— EXERCISE —
Read the listing and extract each line that includes the word "color".
(Beginning of DATA RECORDS)
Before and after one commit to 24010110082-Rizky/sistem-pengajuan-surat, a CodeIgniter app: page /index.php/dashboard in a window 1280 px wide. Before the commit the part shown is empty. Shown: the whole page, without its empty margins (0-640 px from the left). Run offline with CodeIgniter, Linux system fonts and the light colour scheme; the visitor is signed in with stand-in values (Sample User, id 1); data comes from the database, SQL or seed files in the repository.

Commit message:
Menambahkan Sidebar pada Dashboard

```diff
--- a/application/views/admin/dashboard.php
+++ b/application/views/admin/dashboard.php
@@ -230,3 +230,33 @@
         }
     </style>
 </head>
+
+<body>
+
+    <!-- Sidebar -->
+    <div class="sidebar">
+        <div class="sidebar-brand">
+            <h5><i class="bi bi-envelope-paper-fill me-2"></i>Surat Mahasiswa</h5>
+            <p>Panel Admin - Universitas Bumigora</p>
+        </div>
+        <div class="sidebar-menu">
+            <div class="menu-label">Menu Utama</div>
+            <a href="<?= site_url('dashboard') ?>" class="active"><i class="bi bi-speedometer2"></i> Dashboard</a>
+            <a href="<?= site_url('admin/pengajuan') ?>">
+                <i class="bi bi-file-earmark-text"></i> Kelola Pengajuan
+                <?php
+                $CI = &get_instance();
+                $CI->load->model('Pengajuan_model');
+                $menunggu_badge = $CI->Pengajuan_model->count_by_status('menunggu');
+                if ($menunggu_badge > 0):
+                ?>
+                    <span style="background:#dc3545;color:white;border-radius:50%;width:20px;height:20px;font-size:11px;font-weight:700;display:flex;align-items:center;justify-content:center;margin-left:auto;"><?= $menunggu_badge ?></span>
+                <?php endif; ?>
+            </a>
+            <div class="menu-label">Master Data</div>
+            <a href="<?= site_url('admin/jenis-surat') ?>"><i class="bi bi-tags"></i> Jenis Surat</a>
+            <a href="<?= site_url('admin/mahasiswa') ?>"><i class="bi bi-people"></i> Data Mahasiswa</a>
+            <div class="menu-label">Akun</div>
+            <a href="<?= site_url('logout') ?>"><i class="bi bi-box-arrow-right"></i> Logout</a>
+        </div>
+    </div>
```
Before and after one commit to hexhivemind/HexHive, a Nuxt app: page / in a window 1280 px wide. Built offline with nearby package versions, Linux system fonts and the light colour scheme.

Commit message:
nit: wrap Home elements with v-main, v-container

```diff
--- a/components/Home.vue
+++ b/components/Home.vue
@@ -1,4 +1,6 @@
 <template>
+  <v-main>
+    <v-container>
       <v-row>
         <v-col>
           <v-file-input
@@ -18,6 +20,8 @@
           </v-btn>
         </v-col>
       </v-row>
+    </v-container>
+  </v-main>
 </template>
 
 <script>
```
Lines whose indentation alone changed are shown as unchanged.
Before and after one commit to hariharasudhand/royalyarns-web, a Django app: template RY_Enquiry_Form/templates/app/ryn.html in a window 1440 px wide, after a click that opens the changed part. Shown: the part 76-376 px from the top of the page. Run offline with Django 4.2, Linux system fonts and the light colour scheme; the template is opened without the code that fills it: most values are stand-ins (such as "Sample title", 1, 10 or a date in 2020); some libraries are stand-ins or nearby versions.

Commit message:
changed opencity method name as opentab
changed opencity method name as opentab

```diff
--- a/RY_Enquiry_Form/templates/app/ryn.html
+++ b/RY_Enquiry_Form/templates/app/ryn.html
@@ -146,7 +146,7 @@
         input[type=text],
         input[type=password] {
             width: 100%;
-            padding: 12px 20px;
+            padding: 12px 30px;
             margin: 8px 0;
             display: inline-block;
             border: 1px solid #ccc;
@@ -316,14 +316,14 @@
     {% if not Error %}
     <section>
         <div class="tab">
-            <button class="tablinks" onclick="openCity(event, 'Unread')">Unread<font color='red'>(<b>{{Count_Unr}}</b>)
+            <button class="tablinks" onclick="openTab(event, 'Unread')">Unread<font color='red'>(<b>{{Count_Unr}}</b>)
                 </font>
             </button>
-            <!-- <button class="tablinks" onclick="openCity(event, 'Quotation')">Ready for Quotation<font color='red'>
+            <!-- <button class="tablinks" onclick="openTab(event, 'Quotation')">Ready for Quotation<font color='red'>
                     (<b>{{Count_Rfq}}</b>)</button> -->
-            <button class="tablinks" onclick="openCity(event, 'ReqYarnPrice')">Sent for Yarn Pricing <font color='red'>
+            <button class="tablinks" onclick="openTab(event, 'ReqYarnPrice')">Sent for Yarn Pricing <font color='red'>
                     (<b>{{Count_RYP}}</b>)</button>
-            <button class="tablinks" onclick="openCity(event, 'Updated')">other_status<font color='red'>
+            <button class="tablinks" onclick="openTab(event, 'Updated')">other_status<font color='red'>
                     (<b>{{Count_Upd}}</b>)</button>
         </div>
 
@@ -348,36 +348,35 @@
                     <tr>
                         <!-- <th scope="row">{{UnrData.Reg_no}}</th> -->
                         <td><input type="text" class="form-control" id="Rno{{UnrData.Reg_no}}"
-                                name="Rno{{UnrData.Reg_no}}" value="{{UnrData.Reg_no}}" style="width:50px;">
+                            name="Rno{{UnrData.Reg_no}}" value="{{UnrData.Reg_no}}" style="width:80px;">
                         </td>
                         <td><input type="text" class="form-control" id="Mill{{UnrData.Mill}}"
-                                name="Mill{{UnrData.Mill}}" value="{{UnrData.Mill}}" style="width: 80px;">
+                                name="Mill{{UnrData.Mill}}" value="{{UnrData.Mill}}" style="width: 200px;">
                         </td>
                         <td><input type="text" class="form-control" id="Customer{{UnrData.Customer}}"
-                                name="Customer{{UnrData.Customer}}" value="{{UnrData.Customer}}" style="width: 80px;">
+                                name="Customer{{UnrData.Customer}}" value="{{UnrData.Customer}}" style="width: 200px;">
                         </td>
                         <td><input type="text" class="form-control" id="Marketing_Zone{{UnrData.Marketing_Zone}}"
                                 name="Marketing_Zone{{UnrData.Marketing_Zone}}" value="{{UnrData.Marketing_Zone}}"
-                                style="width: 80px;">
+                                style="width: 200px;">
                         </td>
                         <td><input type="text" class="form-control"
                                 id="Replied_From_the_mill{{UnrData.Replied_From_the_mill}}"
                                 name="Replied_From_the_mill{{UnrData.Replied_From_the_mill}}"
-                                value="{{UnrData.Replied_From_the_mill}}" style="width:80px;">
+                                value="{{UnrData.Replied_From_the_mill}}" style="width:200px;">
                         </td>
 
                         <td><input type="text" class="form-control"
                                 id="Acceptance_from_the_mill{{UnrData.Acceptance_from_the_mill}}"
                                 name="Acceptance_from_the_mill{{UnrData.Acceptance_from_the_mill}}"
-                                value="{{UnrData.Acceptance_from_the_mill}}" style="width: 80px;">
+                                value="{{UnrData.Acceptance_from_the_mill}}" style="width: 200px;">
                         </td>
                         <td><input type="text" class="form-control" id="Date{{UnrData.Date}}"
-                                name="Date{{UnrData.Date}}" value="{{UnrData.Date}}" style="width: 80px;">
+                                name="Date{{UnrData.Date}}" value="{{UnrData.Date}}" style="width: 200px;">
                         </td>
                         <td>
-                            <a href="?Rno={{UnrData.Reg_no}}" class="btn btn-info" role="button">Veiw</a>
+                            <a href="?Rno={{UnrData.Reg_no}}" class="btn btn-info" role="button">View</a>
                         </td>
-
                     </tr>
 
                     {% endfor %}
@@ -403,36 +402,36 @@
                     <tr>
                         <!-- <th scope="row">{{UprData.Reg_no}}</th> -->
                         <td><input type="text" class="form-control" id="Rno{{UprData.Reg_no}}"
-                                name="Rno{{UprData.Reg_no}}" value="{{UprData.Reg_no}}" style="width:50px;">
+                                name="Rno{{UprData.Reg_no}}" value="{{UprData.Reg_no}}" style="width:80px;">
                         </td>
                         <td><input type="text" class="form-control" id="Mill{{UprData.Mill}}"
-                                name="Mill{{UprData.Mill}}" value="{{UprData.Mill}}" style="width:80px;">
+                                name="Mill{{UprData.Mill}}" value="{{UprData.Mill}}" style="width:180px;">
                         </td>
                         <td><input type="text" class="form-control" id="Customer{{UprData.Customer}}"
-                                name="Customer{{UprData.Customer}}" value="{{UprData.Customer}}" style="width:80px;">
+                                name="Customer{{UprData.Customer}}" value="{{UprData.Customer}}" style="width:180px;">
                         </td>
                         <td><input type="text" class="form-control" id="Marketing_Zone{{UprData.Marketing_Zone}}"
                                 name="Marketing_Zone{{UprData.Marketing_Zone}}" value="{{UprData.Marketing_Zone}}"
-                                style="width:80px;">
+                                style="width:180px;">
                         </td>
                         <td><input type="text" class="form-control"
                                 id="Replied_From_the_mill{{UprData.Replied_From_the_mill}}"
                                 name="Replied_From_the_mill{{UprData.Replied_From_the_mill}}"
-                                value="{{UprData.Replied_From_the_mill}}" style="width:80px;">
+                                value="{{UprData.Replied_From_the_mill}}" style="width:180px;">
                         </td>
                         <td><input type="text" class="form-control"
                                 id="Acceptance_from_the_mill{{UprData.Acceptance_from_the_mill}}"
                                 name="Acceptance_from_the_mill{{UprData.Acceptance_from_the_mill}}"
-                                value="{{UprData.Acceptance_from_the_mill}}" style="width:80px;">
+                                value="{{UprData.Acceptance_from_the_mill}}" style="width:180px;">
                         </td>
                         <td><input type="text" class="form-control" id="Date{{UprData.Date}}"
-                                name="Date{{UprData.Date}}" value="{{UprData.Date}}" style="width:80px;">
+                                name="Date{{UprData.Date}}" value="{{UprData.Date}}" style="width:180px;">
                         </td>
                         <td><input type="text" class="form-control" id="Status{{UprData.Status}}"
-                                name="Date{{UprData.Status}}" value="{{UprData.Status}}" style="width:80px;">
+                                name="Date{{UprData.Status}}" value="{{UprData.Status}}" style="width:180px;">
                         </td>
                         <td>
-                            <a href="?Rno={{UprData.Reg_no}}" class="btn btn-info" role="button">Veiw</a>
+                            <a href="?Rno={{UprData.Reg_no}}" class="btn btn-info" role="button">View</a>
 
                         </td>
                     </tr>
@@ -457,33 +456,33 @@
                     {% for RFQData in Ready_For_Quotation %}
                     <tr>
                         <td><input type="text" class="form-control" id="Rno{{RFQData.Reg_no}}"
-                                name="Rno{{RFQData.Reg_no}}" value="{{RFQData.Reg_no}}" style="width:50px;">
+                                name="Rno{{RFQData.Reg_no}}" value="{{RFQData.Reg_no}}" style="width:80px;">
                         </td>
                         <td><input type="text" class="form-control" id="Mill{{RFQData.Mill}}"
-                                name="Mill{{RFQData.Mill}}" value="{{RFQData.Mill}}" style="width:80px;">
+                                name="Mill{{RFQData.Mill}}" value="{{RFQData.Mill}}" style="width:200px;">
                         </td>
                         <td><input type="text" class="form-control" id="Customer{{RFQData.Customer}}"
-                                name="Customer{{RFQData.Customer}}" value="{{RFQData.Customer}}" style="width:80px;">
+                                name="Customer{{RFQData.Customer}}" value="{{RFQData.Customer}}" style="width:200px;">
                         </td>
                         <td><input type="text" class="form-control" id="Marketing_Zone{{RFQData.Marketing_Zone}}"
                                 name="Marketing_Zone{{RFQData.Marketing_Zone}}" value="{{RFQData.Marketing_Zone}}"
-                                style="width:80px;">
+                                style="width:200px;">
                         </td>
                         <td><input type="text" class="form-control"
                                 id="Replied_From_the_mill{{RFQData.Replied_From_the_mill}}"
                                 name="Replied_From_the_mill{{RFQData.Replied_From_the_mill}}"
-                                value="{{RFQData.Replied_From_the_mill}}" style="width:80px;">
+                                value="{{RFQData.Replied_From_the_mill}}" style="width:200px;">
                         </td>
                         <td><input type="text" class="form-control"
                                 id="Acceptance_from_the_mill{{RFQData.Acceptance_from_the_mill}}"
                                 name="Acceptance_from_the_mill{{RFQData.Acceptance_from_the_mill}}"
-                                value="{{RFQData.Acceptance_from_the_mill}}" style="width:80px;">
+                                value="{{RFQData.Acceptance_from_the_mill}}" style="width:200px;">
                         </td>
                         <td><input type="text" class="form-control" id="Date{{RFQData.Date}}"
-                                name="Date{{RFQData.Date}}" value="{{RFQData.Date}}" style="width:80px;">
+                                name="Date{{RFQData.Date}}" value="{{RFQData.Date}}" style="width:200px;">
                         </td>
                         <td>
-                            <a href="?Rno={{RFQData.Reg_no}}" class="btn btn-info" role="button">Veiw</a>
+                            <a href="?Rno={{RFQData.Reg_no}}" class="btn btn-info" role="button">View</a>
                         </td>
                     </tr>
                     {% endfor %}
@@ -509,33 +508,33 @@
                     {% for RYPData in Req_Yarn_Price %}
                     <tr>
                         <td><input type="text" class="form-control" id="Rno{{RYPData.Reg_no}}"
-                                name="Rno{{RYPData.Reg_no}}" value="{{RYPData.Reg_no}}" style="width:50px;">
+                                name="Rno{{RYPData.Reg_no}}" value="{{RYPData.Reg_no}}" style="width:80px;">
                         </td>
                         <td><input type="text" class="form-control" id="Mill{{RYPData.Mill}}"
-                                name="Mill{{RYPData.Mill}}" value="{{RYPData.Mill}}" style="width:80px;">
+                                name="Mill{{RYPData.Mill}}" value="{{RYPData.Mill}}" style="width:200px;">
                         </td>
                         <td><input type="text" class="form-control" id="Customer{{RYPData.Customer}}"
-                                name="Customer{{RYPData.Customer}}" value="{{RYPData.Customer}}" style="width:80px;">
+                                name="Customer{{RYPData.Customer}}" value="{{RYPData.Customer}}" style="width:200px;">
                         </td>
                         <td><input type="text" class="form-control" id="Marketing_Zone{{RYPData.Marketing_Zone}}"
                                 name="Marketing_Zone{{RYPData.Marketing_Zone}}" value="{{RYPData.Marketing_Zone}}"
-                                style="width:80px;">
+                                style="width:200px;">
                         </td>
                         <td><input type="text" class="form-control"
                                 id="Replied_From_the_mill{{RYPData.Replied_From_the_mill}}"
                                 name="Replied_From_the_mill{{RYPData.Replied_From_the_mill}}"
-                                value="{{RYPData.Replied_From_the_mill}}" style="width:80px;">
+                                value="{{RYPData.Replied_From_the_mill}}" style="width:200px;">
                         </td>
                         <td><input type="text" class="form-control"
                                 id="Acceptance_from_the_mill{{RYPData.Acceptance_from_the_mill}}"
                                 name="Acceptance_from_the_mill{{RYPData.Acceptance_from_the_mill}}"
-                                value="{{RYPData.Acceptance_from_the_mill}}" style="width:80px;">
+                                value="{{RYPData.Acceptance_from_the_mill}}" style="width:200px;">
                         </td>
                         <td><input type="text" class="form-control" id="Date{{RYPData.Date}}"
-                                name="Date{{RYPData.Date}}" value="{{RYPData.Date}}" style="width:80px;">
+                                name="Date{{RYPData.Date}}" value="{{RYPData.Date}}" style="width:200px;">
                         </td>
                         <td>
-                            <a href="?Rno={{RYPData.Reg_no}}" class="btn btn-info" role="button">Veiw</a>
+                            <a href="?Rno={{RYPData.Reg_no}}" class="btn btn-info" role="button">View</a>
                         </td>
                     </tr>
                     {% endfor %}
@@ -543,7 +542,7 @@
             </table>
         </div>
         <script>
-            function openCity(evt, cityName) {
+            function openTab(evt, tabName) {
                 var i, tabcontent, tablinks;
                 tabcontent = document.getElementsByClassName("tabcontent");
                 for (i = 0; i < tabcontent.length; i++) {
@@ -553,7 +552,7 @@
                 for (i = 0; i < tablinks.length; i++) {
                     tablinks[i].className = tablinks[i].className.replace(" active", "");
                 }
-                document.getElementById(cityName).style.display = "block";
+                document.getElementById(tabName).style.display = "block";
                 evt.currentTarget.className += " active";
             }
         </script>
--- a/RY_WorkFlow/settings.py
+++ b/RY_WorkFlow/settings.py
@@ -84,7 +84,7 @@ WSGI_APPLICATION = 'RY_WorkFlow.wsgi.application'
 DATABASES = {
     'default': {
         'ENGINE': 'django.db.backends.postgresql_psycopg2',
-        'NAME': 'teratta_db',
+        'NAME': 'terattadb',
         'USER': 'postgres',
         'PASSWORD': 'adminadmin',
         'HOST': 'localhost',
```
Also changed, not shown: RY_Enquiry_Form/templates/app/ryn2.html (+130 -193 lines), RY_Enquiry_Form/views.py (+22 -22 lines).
(End of DATA RECORDS)
— SOLVED PROBLEM —
+                    <span style="background:#dc3545;color:white;border-radius:50%;width:20px;height:20px;font-size:11px;font-weight:700;display:flex;align-items:center;justify-content:center;margin-left:auto;"><?= $menunggu_badge ?></span>
-            <button class="tablinks" onclick="openCity(event, 'Unread')">Unread<font color='red'>(<b>{{Count_Unr}}</b>)
+            <button class="tablinks" onclick="openTab(event, 'Unread')">Unread<font color='red'>(<b>{{Count_Unr}}</b>)
-            <!-- <button class="tablinks" onclick="openCity(event, 'Quotation')">Ready for Quotation<font color='red'>
+            <!-- <button class="tablinks" onclick="openTab(event, 'Quotation')">Ready for Quotation<font color='red'>
-            <button class="tablinks" onclick="openCity(event, 'ReqYarnPrice')">Sent for Yarn Pricing <font color='red'>
+            <button class="tablinks" onclick="openTab(event, 'ReqYarnPrice')">Sent for Yarn Pricing <font color='red'>
-            <button class="tablinks" onclick="openCity(event, 'Updated')">other_status<font color='red'>
+            <button class="tablinks" onclick="openTab(event, 'Updated')">other_status<font color='red'>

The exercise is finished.